President Nicolas Maduro and Venezuela’s opposition leaders are to meet Thursday for talks aimed at ending two months of deadly anti-government protests.

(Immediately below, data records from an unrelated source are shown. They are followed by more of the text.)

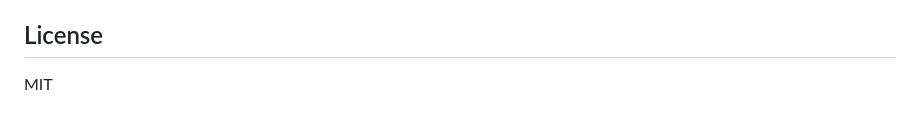
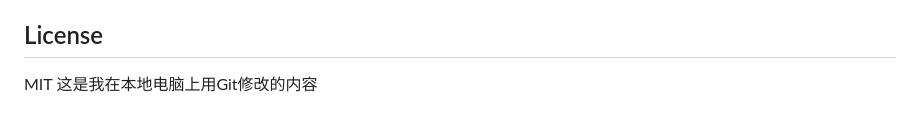
Before and after one commit to dadong2752/tiaotiao-jingyingjizhang, a Markdown page: README.md, the part around the change. Drawn GitHub-style.

Commit message:
测试：本地修改README

```diff
--- a/README.md
+++ b/README.md
@@ -204,3 +204,4 @@ drinkexpensetracker-miniapp/
 ## License
 
 MIT
+这是我在本地电脑上用Git修改的内容
```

The agreed to dialogue would be unprecedented under Maduro, who succeeded Hugo Chavez last year following the long-standing leader’s death from cancer.

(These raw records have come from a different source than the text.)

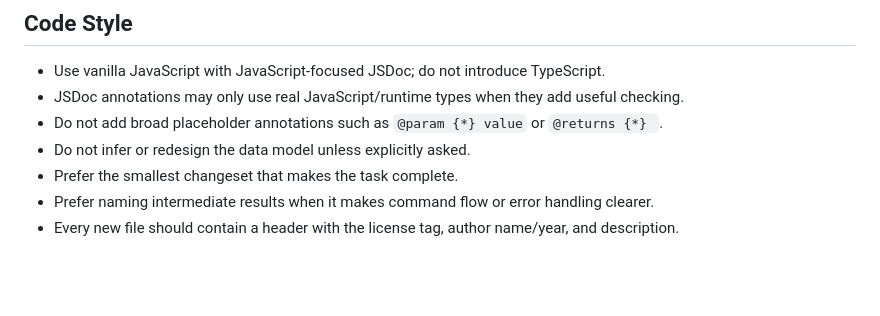
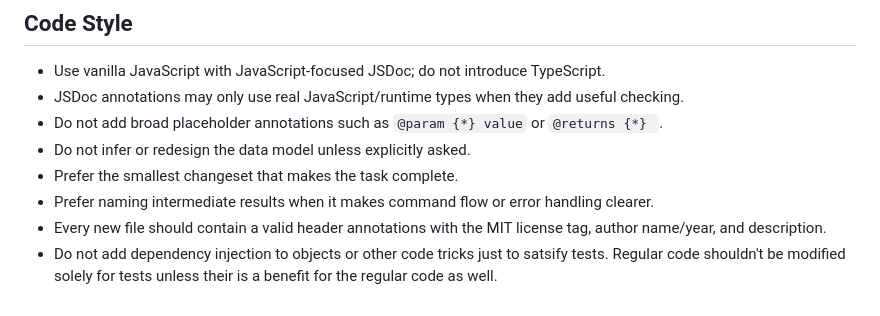
Before and after one commit to andrewvelez/link-up, a Markdown page: AGENTS.md, the part around the change. Drawn GitHub-style; blank space fills up the shorter version.

```diff
--- a/AGENTS.md
+++ b/AGENTS.md
@@ -25,4 +25,5 @@
 - Do not infer or redesign the data model unless explicitly asked.
 - Prefer the smallest changeset that makes the task complete.
 - Prefer naming intermediate results when it makes command flow or error handling clearer.
-- Every new file should contain a header with the license tag, author name/year, and description.
+- Every new file should contain a valid header annotations with the MIT license tag, author name/year, and description.
+- Do not add dependency injection to objects or other code tricks just to satsify tests. Regular code shouldn't be modified solely for tests unless their is a benefit for the regular code as well.
```
Also changed, not shown: docs/DESIGN.md (+6 -0 lines), docs/Rendering UI with a WebView and Go.md (deleted, +0 -83 lines), docs/ports-adapters-10-spokes.png, 12 other files.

Opposition leader and former presidential candidate Henrique Capriles, who narrowly lost the presidency to Maduro last year, has also confirmed he would attend the talks.

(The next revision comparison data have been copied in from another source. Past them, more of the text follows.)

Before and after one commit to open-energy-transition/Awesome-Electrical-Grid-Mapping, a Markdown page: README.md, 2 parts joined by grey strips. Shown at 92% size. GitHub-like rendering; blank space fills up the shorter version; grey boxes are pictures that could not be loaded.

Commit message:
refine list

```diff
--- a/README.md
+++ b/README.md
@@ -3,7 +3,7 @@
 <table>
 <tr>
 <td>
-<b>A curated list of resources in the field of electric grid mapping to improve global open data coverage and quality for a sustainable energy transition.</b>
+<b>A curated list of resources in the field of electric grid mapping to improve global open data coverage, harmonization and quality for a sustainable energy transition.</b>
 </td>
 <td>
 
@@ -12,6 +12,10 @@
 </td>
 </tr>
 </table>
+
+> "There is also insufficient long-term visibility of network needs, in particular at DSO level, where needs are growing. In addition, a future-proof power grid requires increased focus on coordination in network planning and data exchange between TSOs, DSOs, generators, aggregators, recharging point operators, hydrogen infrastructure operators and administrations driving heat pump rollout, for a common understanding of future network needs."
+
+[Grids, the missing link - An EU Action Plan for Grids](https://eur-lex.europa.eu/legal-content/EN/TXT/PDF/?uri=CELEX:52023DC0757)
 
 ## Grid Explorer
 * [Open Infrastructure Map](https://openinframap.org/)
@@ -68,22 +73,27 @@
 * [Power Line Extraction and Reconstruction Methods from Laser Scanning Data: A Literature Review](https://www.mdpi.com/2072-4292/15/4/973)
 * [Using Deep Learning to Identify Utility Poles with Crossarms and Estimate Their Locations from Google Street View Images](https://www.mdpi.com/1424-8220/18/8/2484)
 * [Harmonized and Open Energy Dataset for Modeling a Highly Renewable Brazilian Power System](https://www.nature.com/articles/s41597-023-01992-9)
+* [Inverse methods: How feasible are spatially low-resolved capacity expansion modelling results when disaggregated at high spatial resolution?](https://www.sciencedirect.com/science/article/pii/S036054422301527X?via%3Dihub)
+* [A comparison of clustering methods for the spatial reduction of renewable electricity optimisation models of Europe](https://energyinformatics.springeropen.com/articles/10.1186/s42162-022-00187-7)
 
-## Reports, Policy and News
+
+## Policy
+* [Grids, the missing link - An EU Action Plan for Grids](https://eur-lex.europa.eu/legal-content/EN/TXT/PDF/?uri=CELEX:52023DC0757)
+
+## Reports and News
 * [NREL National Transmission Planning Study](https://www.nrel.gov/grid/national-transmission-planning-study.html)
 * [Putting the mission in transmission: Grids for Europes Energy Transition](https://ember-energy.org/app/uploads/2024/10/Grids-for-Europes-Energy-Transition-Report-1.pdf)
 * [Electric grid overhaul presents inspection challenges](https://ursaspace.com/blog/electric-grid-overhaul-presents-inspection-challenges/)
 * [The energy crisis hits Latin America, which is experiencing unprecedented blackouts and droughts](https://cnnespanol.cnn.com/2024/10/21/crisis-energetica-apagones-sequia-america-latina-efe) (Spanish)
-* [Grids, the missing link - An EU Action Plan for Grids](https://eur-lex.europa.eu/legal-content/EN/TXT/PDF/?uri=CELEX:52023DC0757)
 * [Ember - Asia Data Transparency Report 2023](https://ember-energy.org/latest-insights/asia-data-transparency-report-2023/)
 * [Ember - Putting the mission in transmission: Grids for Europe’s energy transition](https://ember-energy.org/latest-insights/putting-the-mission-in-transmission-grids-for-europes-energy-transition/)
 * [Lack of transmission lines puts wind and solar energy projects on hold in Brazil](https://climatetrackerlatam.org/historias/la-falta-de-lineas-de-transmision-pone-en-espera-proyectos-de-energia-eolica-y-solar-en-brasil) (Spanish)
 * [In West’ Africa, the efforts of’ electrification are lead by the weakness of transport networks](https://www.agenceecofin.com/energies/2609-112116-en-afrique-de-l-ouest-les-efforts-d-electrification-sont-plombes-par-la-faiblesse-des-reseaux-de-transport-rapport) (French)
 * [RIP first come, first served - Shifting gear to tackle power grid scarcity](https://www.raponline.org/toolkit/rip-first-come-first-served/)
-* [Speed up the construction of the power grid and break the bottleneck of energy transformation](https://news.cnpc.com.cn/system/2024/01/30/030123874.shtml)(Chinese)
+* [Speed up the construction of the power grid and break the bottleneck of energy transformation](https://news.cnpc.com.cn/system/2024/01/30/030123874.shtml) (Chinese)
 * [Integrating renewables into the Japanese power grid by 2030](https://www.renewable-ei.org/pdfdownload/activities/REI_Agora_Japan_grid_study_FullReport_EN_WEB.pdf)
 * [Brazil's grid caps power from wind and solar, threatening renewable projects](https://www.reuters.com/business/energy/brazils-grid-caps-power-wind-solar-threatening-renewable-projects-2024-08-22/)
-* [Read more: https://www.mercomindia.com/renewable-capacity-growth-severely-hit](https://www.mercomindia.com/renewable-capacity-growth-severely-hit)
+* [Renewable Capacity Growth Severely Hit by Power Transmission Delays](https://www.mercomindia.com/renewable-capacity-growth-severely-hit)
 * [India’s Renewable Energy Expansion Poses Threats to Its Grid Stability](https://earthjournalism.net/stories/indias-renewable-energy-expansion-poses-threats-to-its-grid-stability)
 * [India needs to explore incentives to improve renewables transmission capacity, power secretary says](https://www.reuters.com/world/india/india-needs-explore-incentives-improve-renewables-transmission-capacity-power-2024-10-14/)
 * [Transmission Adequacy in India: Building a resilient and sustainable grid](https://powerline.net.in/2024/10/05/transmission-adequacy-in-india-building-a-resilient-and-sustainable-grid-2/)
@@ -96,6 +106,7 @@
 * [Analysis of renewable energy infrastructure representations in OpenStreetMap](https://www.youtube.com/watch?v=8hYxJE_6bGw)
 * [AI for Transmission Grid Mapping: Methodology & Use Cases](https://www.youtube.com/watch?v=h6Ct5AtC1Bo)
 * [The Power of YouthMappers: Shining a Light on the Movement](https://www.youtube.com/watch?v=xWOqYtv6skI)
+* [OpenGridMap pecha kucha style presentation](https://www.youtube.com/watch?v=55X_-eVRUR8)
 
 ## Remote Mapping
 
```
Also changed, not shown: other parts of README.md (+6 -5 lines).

“I say to our people: I will go tomorrow to defend the truth,” said Capriles, who is the governor of the state of Miranda and a member of the Democratic Unity Roundtable coalition or MUD.
“We will tell the government the truth so the country opens its eyes, so that we understand that all this has to change,” he said.
Since early February, 39 people have died and 600 have been wounded in clashes between security forces and protesters angered by soaring crime, high inflation and shortages of basic goods such as toilet paper, which they blame on Maduro’s socialist government.
At least three opposition leaders have been jailed in recent weeks over the protests.
After preliminary negotiations on Tuesday, the two sides had agreed to the talks under the oversight of UNASUR, a regional South American grouping, and the Vatican.
Among the conditions set by the two sides for the talks was the presence of witnesses, including the Vatican’s secretary of state, Pietro Parolin, the Holy See’s former envoy to Venezuela.
“We want to convey the invitation of President Nicolas Maduro to His Holiness, Pope Francis,” for Parolin to act “as a good faith witness,” Venezuela’s foreign minister said in a letter sent Wednesday.
The Vatican has yet to publicly respond to the request, though it has previously indicated it was willing to mediate in the crisis.
However, it remains to be seen whether the government and the opposition will be able to negotiate their way to a solution.